A Hertz is a unit of frequency defined as a reciprocal second, s^{-1}. For example, AC current cycles polarity 60 times per second in the U.S., so we could call this 60 Hz = 60 s^{-1}. Human hearing has a frequency range from 20 Hz up to approximately 20,000 Hz. |
Megahertz (MHz) |
The prefix "mega" means 1,000,000, so there are 1,000,000 Hz in one MHz. This is a typical frequency for radio equipment as well as high-tech scientific instruments such as magnetic resonance imaging (MRI, or NMR) scanners. |
Electron Volt (eV) |
The electron volt is the energy that we would give an electron if it were accelerated by a one volt potential difference. 1 eV = 1,60217653×10^{-19} J. This term is most often used by physicists and electrochemists. |
Here are the two relationships that relate energy, frequency and wavelength. The first is c = n · λ where c = the speed of light in vacuum (3.00×10^{8} m/s), n = frequency and λ is wavelength. The second is E = h · n where E = energy, h is a special constant called Planck's constant (6.63×10^{-34} J · s) and n is again frequency. The second equation tells us that frequency is proportional to energy.
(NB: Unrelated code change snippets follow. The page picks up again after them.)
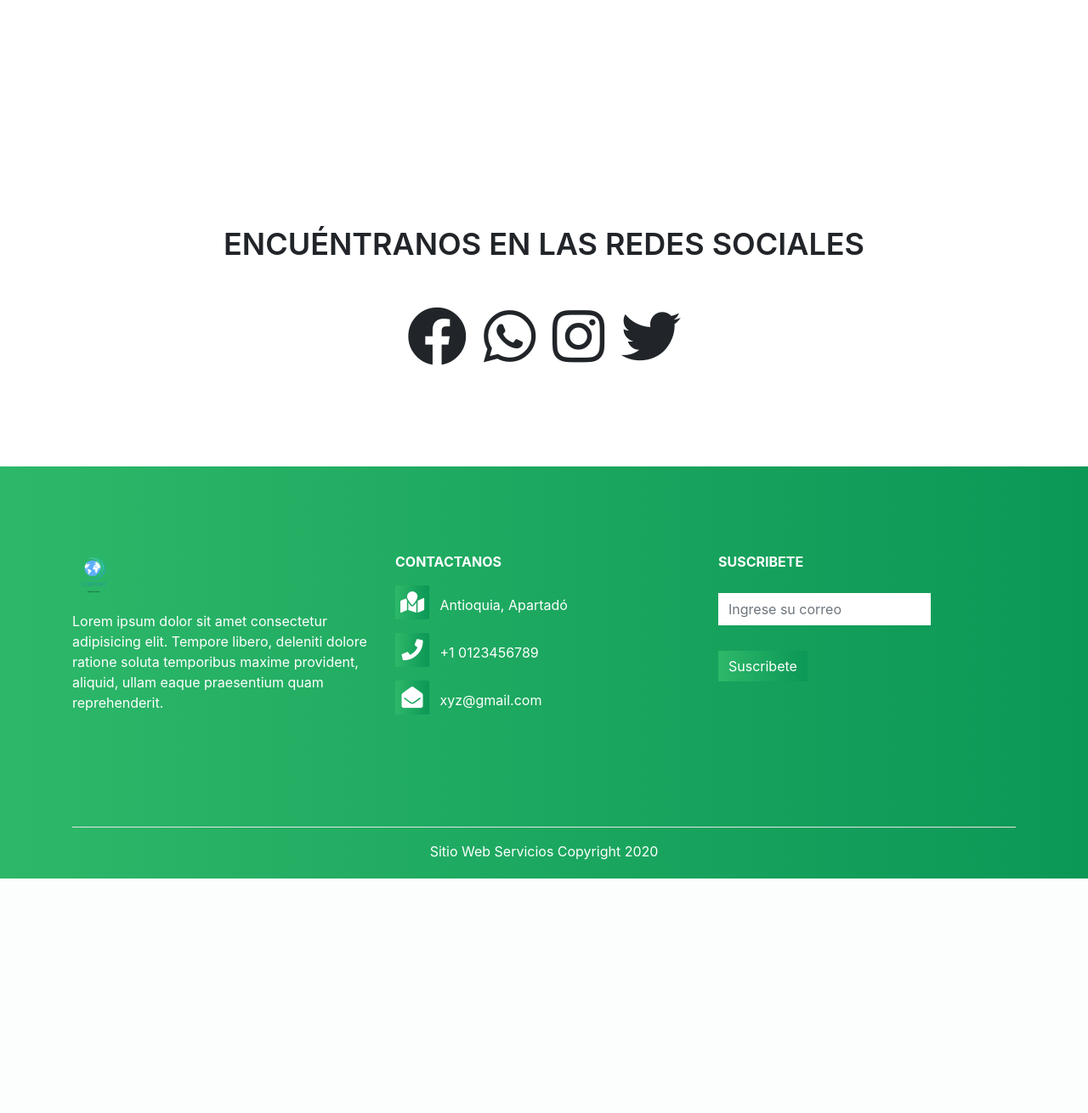
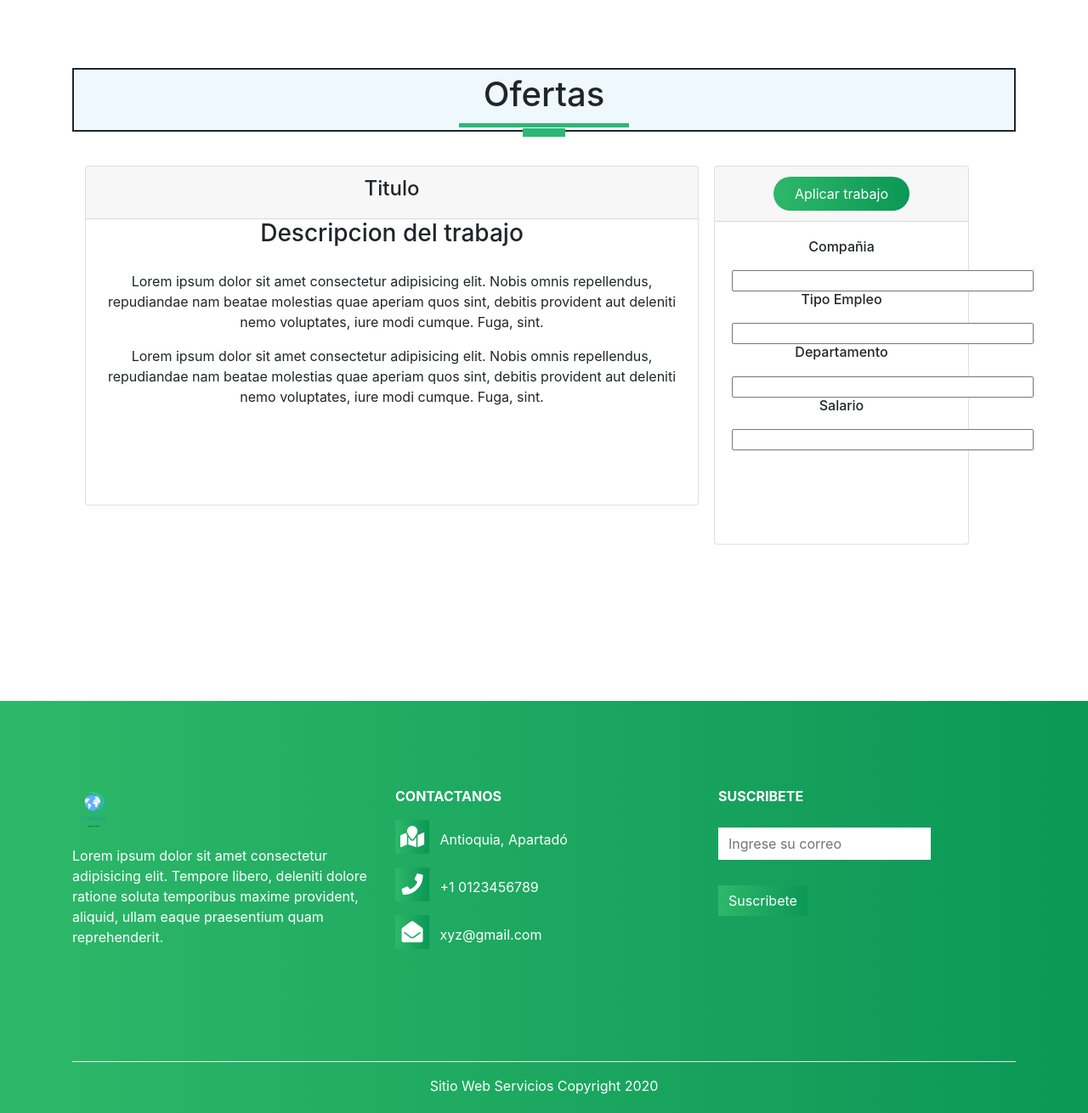
Before and after one commit to Falcohub/AgEmployment, a PHP site: page /Frm_OfertasDetalle.html in a window 1280 px wide. Shown: the part 50-1360 px from the top of the page at 85% size. Before the commit the page ends 1084 px from the top, so only its background shows below. Run offline with PHP 8.4, Linux system fonts and the light colour scheme; some libraries are stand-ins or nearby versions.

Commit message:
Se edito formulario oferta detalle y los styles

```diff
--- a/frontend/Frm_OfertasDetalle.html
+++ b/frontend/Frm_OfertasDetalle.html
@@ -43,25 +43,67 @@
 
     <!----------------------SERVICES SECTION--------->
     <section id="services">
+        <div class="container text-center">
+            <div class="title">
+                <h1>Ofertas</h1>
+            </div>
+            <div class="container" id="con">
+                <div class="row">
+                    <div class="col-lg-8" id="row1">
+                        <div class="card" id="car1">
+                            <div class="card-header">
+                                <h4>Titulo</h4>
+                            </div>
+                            <h3>Descripcion del trabajo</h3>
+                            <div class="card-body">
+                                <div class="input-group">
+                                    <p>Lorem ipsum dolor sit amet consectetur adipisicing elit.
+                                        Nobis omnis repellendus, repudiandae nam beatae molestias quae aperiam quos sint,
+                                         debitis provident aut deleniti nemo voluptates, iure modi cumque. Fuga, sint.
+                                         <p>Lorem ipsum dolor sit amet consectetur adipisicing elit.
+                                            Nobis omnis repellendus, repudiandae nam beatae molestias quae aperiam quos sint,
+                                             debitis provident aut deleniti nemo voluptates, iure modi cumque. Fuga, sint.</p>
+                                     </p>
+                                </div>
+                            </div>
+                        </div>
+                    </div>
 
+                    <div class="col-lg-4" id="row2">
+                        <div class="card" id="car2">
+                            <div class="card-header">
+                                <a href="#" class="btn btn-primary">Aplicar trabajo</a>
+                            </div>
+                            <div class="card-body">
+                                <h6>Compañia</h6>
+                                <div class="compañia">
+                                    <input type="text" size="30" id="com">
+                                </div>
+                                <h6>Tipo Empleo</h6>
+                                <div class="Empleo">
+                                    <input type="text" size="30" id="emp">
+                                </div>
+                                <h6>Departamento</h6>
+                                <div class="Departamento">
+                                    <input type="text" size="30" id="dep">
+                                </div>
+                                <h6>Salario</h6>
+                                <div class="Salario">
+                                    <input type="text" size="30" id="sal">
+                                </div>
+                            </div>
+                        </div>
+                    </div>
+                </div>
+            </div>
+        </div>
     </section>
 
     <!-----------ABOUT US------------>
 
 
     <!--------------------Social media section----------------------->
-    <section id="social-media">
-        <div class="container text-center">
-            <p>ENCUÉNTRANOS EN LAS REDES SOCIALES</p>
-            <div class="social-icons">
-                <i class="fab fa-facebook"></i>
-                <i class="fab fa-whatsapp"></i>
-                <i class="fab fa-instagram"></i>
-                <i class="fab fa-twitter"></i>
-            </div>
 
-        </div>
-    </section>
 
     <!---------------------Footer Section-------------------------->
     <section id="footer">
--- a/frontend/css/OfertasDetalle.css
+++ b/frontend/css/OfertasDetalle.css
@@ -112,65 +112,86 @@ body{
 
 }
 
-div#busca{
-
-    background-color: beige;
-}
-div#row1{
-    margin-top: 20px;
+div#con{
+    margin-top: 40px;
 
 }
-div#row2{
-    margin-top: 20px;
+
+div#row1{
+    height: 550px;
+
 }
-div#row3{
-    margin-top: 20px;
+div#car1{
+    height: 400px;
+    width: 722px;
+
 }
-div#fila4{
-    margin-top: 20px;
+div#car2{
+    height: 446px;
+    width: 300px;
+
 }
 
-div#fila5{
-    margin-top: 20px;
+div#fila4{
+    height: 400px;
+    border: 2px solid;
 }
 
-div#fila6{
-    margin-top: 20px;
+div#body{
+    height: 400px;
 }
 
-div#fila1{
-    margin-top: 20px;
+div#descripcion{
+    height: 120px;
 }
 
-div#fila2{
-    margin-top: 20px;
+div#programa{
+    height: 60px;
 }
 
-div#fila3{
-    margin-top: 20px;
+div#req{
+    height: 20px;
 }
-#filtro{
 
-    height: 90px;
-    left: 120px;
+div#habil{
+    height: 130px;
+}
 
+div#cono{
+    height: 130px;
 }
-.buscar-text{
-    width: 800px;
-    height: 42px;
+
+input#com{
+    margin-top: 10px;
+    height: 25px;
+}
+input#car{
+    margin-top: 10px;
+    height: 25px;
+}
+input#emp{
+    margin-top: 10px;
+    height: 25px;
+}
+input#dep{
+    margin-top: 10px;
+    height: 25px;
+}
+input#sal{
+    margin-top: 10px;
+    height: 25px;
+}
+#services{
+    background-color:white;
+}
+.title{
+    border:2px solid;
+    background-color: aliceblue;
+}
 
 
-}
-.btn-warning{
-    height: 45px;
-    width: 140px;
-}
 
-#pr{
-   background-color:transparent;
-   text-align: center center;
 
-}
 /*---------------------ABOUTS-US SECTION----------------------------*/
 
 #about-us
```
Combining the two, we find that frequency and energy are inversely proportional to wavelength. |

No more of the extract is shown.